'''

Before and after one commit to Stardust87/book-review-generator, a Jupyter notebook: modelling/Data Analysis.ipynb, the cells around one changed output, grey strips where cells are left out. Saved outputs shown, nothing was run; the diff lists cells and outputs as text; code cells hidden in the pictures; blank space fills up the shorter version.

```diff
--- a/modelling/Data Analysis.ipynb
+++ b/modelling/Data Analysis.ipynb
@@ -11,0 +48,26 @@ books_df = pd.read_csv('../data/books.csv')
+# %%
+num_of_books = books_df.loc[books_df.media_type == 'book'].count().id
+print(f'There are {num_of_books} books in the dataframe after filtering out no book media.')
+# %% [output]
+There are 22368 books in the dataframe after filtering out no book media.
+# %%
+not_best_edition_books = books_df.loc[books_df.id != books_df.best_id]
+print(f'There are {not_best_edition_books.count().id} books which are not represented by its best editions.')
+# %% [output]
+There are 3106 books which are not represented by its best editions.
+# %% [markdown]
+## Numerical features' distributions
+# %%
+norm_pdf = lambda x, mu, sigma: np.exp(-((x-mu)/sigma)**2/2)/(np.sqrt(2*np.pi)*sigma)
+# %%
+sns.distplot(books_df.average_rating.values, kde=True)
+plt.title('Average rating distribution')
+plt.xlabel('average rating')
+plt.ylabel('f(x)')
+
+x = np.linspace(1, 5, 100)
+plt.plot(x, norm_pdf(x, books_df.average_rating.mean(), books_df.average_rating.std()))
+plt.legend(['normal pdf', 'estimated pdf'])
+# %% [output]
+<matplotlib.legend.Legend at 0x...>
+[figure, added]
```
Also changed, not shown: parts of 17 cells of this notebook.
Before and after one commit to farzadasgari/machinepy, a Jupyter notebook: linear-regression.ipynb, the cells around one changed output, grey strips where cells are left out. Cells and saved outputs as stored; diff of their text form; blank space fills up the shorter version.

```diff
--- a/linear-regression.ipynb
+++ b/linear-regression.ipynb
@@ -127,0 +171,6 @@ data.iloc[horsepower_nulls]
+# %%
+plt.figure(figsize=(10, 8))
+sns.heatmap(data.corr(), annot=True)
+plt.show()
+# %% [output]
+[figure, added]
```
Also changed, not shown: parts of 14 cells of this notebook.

'''

▶ _Requirement_: Which lines above contain the word "There"? Show each of them.

▶ _Task answer_:
+print(f'There are {num_of_books} books in the dataframe after filtering out no book media.')
+There are 22368 books in the dataframe after filtering out no book media.
+print(f'There are {not_best_edition_books.count().id} books which are not represented by its best editions.')
+There are 3106 books which are not represented by its best editions.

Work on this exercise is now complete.